Records from a data collection
[Start of section]
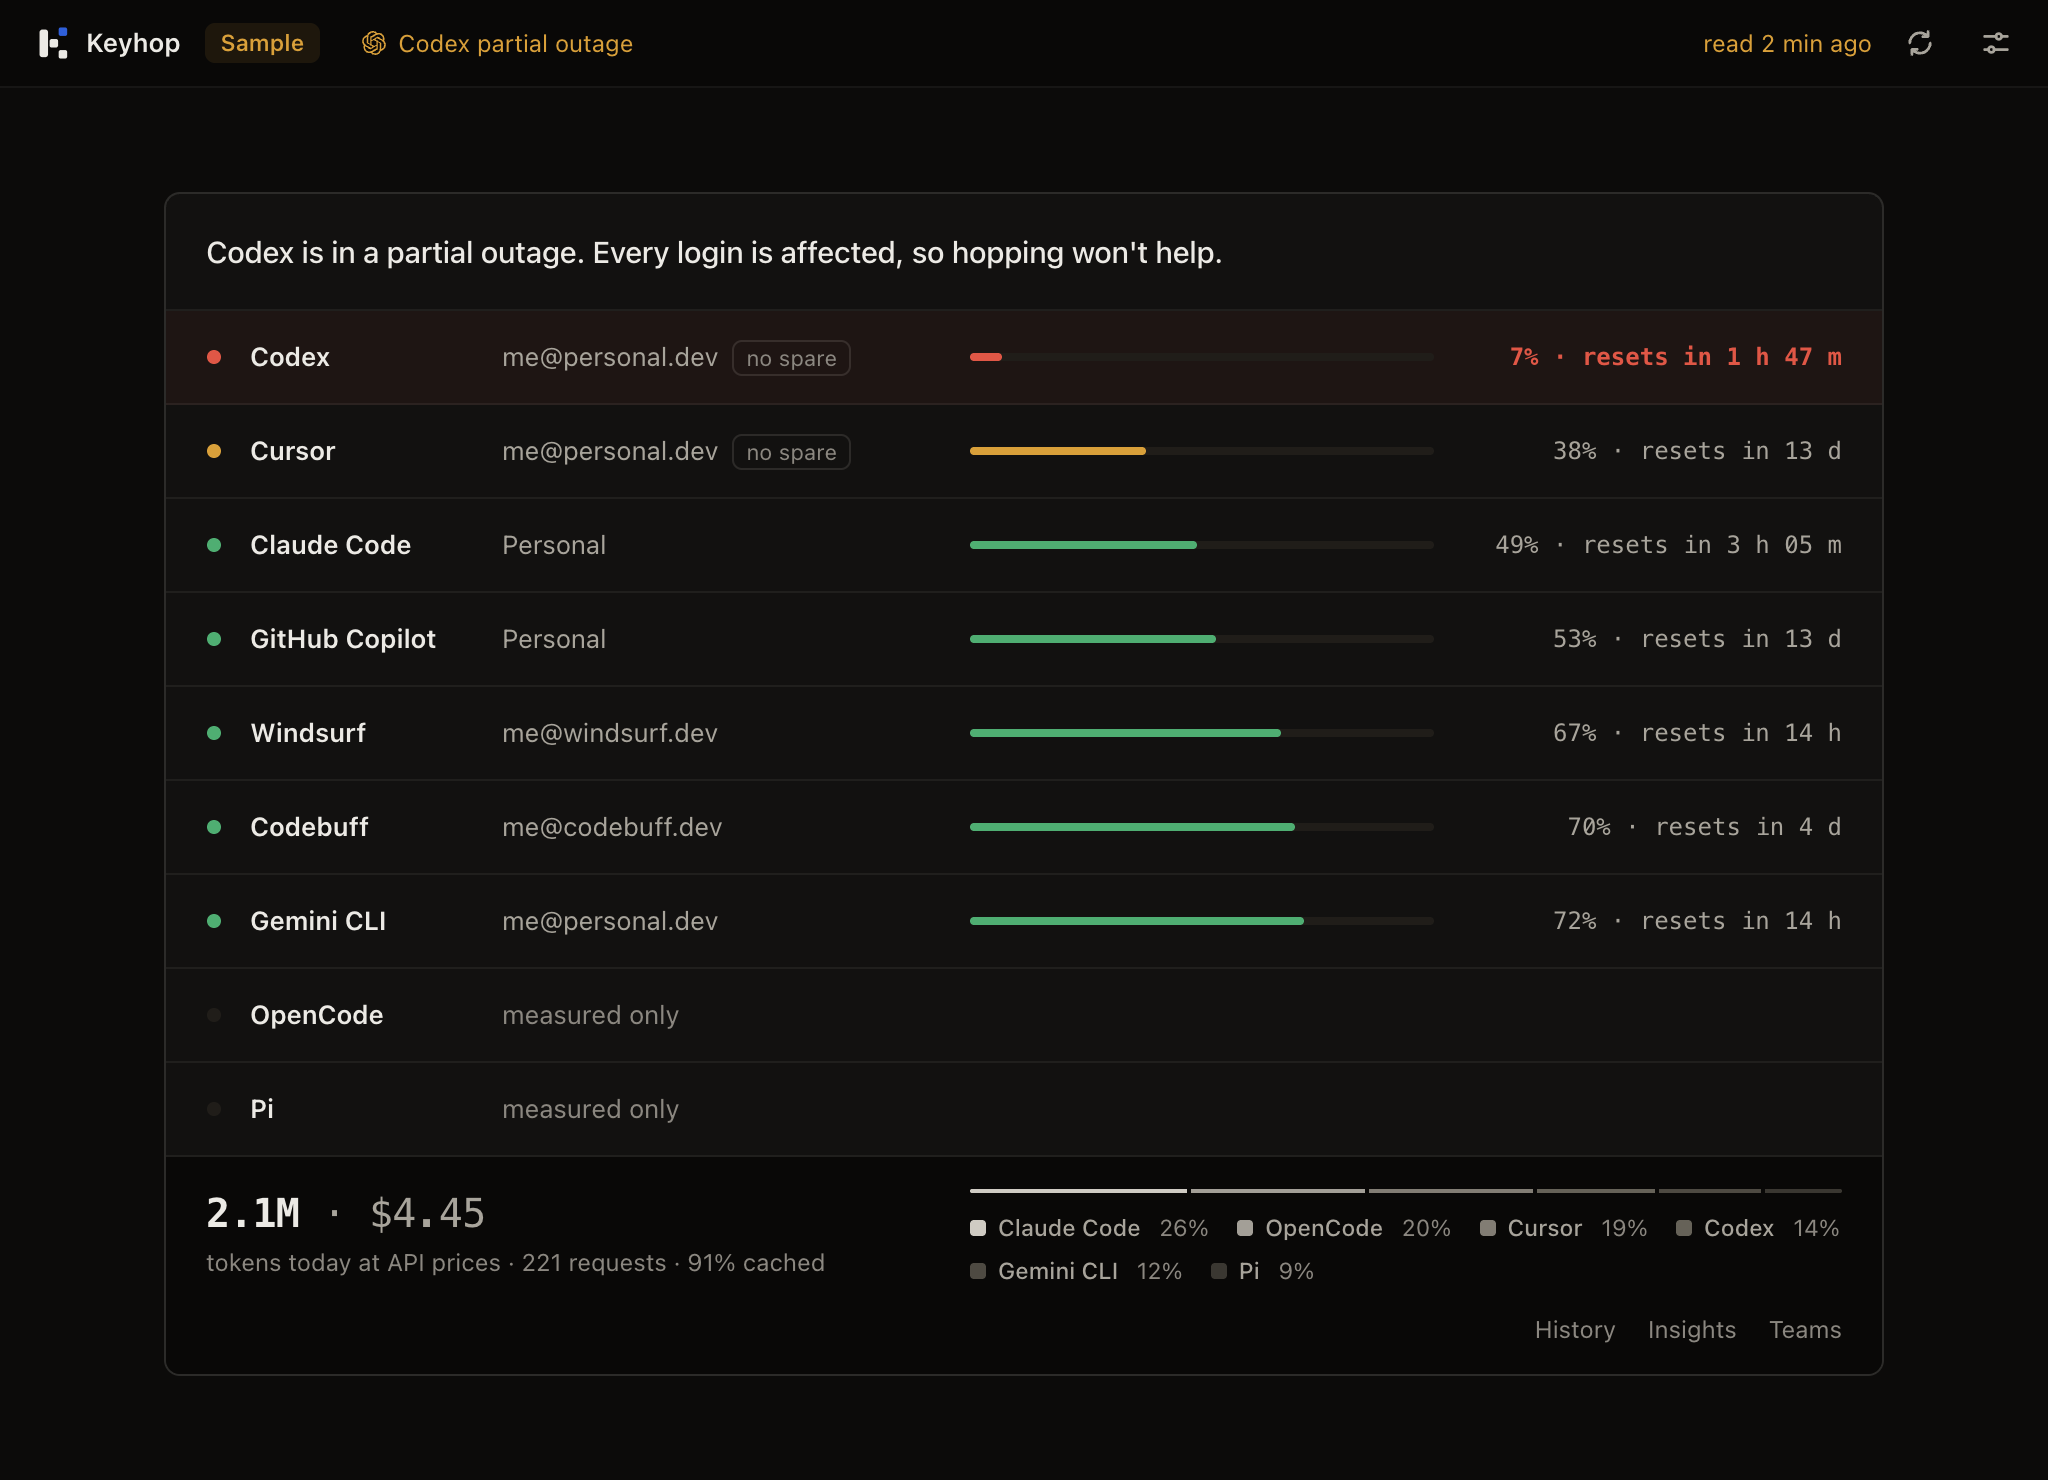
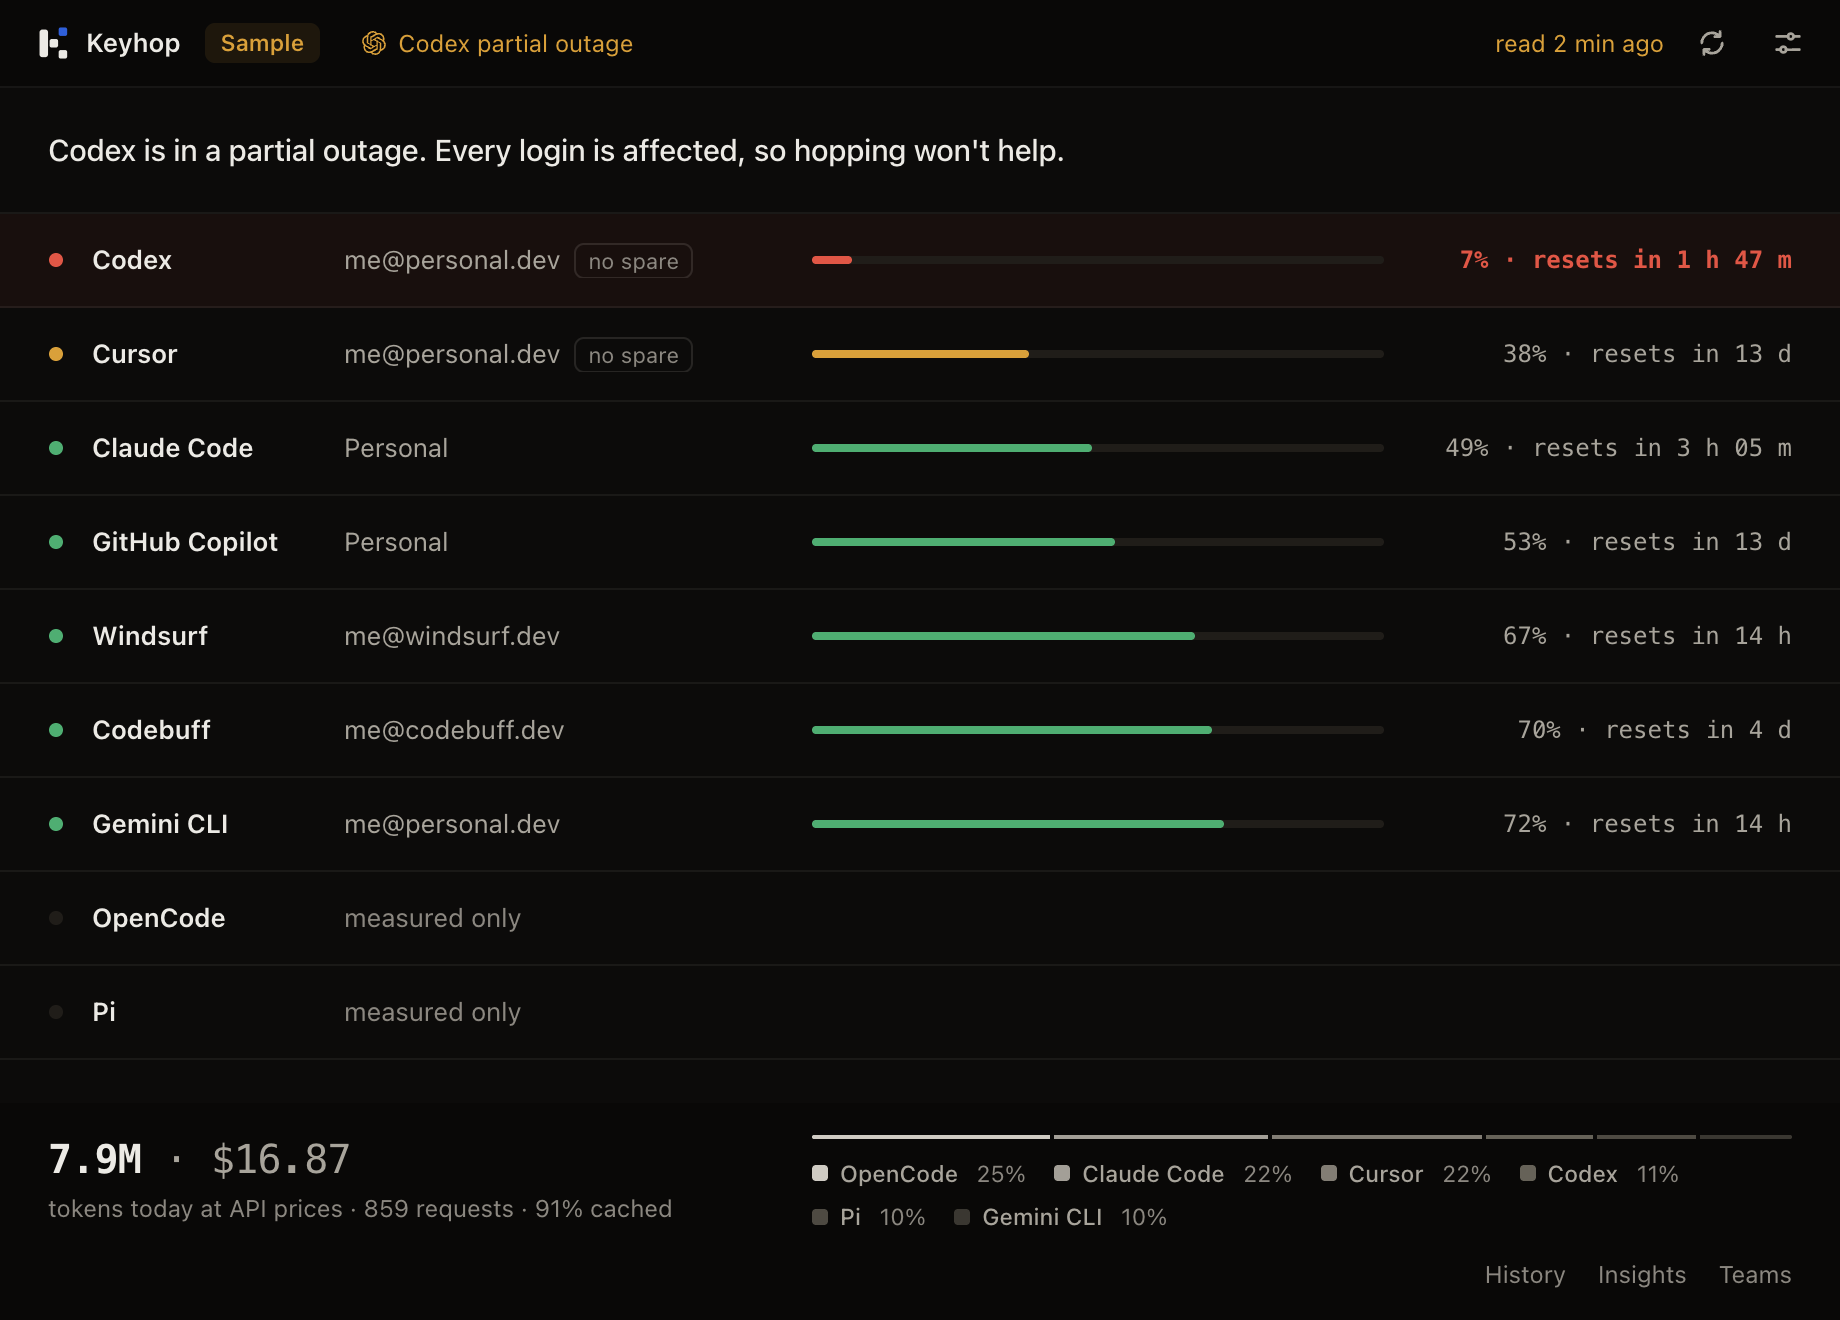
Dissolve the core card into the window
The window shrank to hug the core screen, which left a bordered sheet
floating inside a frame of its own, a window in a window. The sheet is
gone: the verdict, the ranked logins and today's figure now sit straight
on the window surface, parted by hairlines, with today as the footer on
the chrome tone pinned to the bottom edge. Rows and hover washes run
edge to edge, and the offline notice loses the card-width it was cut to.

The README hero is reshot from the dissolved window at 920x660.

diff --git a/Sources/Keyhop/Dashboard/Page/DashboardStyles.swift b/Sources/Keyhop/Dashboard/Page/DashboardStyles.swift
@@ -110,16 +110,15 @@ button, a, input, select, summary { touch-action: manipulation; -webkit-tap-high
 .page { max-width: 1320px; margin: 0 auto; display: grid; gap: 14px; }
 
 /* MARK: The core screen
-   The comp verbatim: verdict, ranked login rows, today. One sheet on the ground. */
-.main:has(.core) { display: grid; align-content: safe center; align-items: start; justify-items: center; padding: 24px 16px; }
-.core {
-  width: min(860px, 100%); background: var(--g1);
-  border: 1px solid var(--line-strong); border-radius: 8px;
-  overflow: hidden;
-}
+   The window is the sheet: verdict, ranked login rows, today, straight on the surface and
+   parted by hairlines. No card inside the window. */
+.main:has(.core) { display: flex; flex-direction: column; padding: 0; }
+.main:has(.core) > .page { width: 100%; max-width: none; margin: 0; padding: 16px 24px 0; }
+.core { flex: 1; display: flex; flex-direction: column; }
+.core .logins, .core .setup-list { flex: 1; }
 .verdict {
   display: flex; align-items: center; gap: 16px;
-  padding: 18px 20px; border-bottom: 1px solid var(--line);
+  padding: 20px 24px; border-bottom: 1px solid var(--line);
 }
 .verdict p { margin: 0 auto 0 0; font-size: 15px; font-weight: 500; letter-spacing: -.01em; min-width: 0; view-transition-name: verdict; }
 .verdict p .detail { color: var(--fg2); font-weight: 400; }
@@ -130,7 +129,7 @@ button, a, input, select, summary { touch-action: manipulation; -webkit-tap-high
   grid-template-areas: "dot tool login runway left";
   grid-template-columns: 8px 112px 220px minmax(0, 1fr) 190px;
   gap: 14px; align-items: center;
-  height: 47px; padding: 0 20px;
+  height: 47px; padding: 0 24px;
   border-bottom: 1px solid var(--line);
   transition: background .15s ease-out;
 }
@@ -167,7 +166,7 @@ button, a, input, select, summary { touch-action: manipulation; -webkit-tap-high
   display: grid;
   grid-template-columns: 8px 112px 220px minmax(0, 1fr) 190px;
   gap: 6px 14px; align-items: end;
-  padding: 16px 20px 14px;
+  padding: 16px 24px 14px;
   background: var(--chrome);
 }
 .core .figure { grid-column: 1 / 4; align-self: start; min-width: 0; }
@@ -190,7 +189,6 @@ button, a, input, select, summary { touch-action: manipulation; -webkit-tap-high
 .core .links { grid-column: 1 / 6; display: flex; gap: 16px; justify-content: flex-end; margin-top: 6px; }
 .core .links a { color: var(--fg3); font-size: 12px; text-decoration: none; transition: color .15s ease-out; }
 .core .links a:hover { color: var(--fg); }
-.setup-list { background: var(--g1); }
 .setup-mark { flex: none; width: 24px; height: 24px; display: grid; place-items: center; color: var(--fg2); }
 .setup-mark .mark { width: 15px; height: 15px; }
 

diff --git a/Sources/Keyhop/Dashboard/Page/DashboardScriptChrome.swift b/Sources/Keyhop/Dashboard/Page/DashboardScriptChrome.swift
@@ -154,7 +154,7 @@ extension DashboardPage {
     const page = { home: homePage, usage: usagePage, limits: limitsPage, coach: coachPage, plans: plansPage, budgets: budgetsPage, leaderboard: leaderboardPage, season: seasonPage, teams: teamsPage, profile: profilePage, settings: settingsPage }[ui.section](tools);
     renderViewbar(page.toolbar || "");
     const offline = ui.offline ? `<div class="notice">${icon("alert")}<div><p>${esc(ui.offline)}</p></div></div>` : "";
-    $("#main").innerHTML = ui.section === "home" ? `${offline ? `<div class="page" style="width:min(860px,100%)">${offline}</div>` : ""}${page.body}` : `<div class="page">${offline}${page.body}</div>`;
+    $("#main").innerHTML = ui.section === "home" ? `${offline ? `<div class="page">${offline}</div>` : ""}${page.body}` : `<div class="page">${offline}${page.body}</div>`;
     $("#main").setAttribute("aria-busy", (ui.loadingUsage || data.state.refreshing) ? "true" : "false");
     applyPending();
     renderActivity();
[End of section]
Exercise brief
Search the data above for the word "links" and show every line that has it.

Reply to the task
 .core .links { grid-column: 1 / 6; display: flex; gap: 16px; justify-content: flex-end; margin-top: 6px; }
 .core .links a { color: var(--fg3); font-size: 12px; text-decoration: none; transition: color .15s ease-out; }
 .core .links a:hover { color: var(--fg); }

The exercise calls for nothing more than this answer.